::: Data extracts

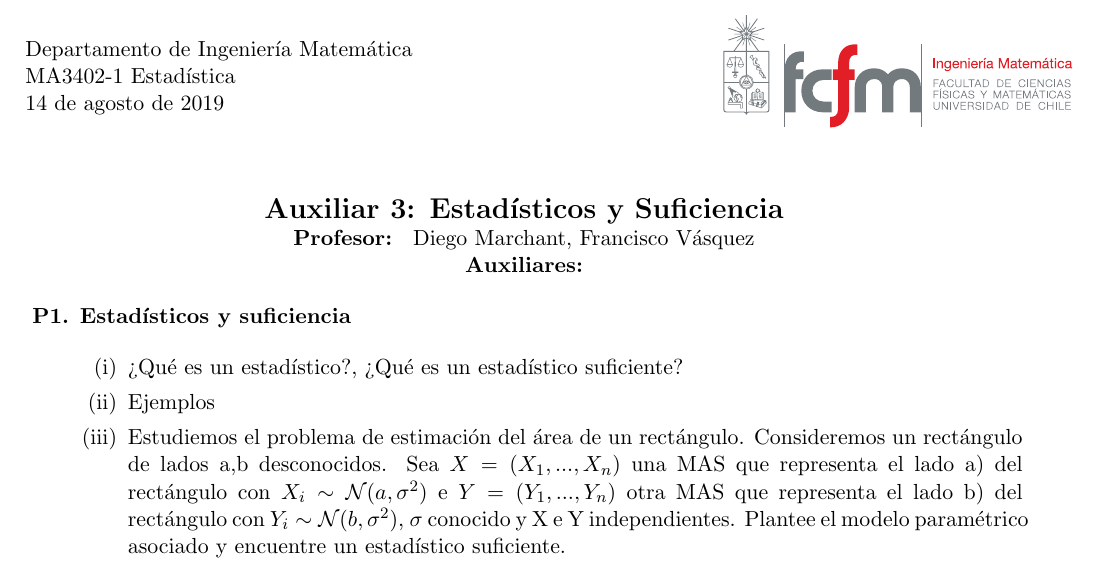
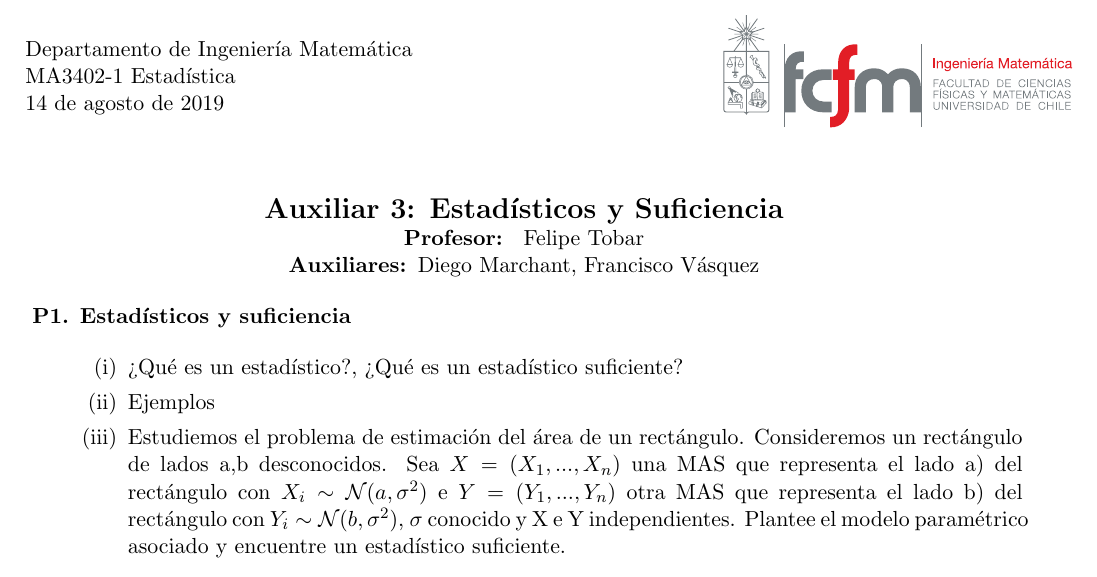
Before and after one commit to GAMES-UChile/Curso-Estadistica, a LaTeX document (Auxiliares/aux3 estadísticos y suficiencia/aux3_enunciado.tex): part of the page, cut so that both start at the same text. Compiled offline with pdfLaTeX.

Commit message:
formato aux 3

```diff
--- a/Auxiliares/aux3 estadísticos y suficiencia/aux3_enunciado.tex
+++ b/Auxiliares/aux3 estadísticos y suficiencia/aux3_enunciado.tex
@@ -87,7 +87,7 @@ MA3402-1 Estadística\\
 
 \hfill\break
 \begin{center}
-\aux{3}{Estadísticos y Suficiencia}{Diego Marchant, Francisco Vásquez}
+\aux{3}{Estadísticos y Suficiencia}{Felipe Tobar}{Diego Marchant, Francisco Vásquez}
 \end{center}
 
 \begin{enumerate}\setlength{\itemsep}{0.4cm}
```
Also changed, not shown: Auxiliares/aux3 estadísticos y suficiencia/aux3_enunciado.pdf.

::::::
::: Data extracts

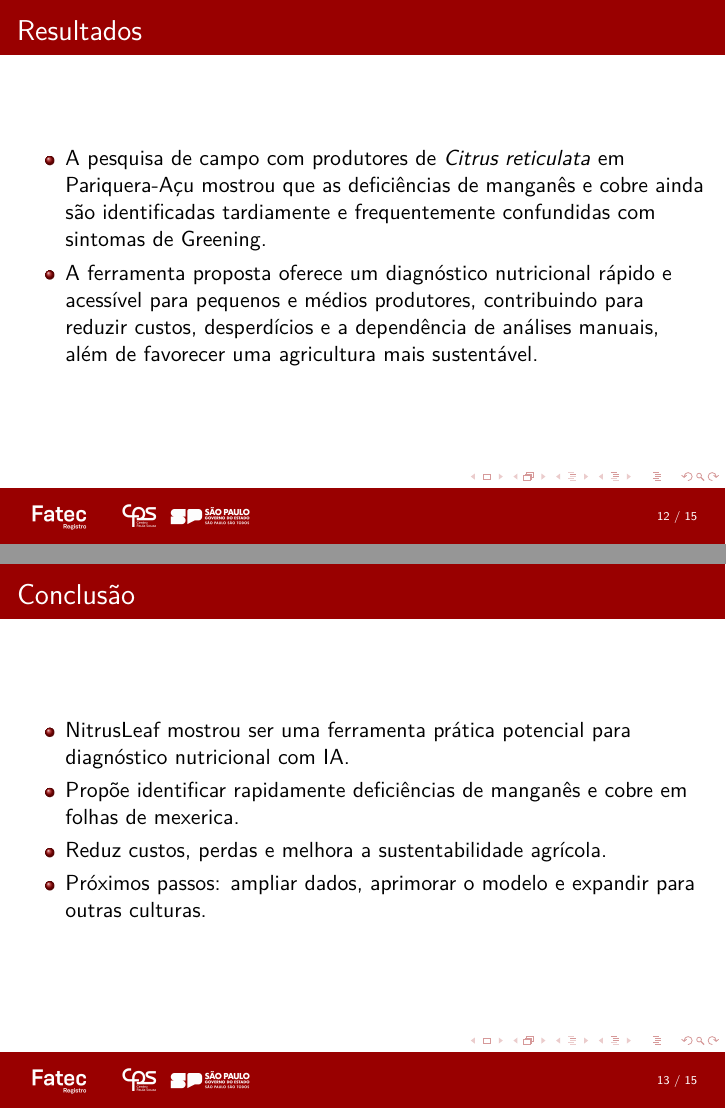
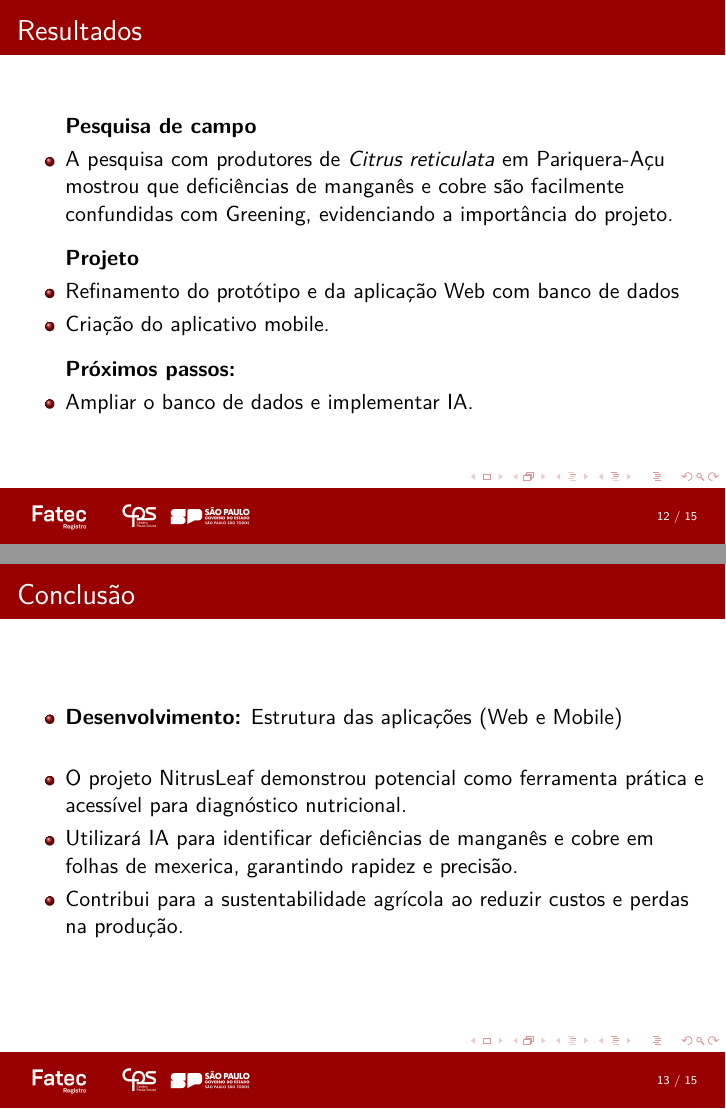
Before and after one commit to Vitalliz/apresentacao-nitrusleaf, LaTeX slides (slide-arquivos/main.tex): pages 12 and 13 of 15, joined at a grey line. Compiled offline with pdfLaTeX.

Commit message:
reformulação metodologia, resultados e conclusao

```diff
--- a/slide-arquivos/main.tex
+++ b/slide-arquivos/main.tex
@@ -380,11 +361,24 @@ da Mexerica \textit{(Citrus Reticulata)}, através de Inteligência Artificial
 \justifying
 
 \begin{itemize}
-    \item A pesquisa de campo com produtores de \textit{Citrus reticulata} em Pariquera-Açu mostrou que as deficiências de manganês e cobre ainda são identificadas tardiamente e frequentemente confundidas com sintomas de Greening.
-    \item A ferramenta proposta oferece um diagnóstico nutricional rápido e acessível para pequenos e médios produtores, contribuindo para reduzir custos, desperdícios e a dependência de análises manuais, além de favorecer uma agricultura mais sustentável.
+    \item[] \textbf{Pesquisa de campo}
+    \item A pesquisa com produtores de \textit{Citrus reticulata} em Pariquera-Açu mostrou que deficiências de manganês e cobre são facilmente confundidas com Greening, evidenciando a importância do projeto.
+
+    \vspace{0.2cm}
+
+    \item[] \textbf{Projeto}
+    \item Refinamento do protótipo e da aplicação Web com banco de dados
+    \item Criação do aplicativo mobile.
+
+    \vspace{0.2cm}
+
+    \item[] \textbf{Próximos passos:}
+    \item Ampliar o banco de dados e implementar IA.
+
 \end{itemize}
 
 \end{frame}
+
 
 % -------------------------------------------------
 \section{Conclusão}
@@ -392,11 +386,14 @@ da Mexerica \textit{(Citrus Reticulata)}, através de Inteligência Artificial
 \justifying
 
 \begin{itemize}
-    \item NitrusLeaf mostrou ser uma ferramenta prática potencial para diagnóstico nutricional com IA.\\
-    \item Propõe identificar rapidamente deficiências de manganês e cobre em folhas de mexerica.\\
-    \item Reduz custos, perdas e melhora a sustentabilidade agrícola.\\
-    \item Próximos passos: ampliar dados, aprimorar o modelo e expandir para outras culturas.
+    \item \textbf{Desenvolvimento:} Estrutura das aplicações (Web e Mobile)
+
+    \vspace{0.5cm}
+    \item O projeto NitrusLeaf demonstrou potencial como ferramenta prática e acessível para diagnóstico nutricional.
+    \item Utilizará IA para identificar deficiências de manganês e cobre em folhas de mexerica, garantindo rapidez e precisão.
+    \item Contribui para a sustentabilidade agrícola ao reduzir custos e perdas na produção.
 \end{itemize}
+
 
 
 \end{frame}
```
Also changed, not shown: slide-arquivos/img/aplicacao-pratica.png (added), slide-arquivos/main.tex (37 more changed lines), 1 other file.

::::::
::: Data extracts

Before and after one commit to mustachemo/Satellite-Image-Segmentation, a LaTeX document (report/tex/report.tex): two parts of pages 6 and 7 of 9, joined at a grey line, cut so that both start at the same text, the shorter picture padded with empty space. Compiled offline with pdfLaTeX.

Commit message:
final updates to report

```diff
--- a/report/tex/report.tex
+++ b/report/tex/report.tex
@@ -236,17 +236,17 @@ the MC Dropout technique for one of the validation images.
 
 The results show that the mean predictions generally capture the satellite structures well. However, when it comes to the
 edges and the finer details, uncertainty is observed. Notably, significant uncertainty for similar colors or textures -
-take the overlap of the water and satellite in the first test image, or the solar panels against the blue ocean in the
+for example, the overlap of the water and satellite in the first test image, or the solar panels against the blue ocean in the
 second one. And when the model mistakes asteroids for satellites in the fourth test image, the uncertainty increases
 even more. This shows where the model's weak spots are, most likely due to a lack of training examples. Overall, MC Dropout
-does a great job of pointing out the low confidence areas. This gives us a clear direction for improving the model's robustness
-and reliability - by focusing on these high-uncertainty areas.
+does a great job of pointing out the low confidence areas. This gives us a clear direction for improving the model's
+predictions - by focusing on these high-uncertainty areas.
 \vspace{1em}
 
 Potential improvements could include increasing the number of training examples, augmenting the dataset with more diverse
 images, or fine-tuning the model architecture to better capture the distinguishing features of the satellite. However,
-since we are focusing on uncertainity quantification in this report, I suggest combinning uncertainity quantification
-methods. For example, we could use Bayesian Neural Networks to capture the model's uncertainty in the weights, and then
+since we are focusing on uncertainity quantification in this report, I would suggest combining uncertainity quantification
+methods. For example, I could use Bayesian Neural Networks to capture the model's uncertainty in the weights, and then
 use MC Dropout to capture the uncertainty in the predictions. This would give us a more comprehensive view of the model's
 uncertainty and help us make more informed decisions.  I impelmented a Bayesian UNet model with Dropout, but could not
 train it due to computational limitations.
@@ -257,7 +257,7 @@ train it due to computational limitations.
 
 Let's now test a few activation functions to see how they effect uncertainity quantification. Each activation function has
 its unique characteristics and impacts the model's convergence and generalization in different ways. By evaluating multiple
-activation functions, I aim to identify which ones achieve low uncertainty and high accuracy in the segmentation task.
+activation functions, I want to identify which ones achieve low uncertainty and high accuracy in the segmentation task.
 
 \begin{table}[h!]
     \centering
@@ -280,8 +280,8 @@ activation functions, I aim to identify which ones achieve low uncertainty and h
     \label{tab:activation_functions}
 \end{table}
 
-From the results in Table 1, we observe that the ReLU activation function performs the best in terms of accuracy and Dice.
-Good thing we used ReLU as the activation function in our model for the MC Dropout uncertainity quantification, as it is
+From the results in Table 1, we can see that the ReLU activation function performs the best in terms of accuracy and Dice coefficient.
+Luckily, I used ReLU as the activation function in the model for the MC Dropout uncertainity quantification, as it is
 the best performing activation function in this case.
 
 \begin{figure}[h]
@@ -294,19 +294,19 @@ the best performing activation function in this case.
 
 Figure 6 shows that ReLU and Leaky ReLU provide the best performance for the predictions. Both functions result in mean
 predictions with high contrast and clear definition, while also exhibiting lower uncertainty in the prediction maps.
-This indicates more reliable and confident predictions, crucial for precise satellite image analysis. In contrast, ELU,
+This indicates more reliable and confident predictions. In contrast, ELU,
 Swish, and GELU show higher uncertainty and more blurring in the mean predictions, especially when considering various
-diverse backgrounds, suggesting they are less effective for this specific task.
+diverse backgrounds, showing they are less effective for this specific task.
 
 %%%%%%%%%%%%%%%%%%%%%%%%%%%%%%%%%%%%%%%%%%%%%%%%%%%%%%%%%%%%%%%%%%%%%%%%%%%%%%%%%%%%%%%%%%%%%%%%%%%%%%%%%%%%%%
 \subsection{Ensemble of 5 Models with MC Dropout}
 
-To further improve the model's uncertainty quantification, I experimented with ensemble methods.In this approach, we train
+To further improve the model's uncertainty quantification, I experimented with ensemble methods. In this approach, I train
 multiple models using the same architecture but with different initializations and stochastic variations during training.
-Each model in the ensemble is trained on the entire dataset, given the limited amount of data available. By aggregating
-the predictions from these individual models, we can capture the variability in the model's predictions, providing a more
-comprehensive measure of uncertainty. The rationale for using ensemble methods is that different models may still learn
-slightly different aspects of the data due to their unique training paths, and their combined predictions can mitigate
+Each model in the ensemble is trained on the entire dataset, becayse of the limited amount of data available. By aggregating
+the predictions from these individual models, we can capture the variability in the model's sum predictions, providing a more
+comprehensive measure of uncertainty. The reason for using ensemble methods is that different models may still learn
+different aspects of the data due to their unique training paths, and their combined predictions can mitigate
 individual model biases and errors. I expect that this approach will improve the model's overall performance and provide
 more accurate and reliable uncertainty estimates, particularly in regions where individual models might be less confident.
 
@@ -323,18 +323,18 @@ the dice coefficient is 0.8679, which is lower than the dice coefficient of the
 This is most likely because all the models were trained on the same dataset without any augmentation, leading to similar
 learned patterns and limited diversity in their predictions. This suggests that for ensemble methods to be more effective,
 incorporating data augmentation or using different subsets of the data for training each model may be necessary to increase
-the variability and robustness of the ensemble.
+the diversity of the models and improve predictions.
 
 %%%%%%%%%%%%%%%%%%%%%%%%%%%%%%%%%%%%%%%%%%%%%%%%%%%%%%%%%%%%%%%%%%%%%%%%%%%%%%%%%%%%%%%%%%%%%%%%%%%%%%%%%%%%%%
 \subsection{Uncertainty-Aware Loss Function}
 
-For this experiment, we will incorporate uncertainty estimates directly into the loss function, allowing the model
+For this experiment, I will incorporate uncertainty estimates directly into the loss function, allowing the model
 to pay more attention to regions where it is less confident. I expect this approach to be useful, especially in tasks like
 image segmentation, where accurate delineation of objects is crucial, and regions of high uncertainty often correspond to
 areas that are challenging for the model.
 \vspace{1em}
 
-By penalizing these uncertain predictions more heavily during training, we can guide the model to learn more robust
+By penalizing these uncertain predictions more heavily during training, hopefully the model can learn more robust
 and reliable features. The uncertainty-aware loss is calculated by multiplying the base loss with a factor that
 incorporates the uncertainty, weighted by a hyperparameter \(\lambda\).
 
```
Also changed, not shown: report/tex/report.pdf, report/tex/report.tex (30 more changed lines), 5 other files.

::::::

* What is needed *
Only the lines with the string "different" are wanted; pick them out of the records above and copy them.

* Output of the task *
 its unique characteristics and impacts the model's convergence and generalization in different ways. By evaluating multiple
 multiple models using the same architecture but with different initializations and stochastic variations during training.
-comprehensive measure of uncertainty. The rationale for using ensemble methods is that different models may still learn
-slightly different aspects of the data due to their unique training paths, and their combined predictions can mitigate
+comprehensive measure of uncertainty. The reason for using ensemble methods is that different models may still learn
+different aspects of the data due to their unique training paths, and their combined predictions can mitigate
 incorporating data augmentation or using different subsets of the data for training each model may be necessary to increase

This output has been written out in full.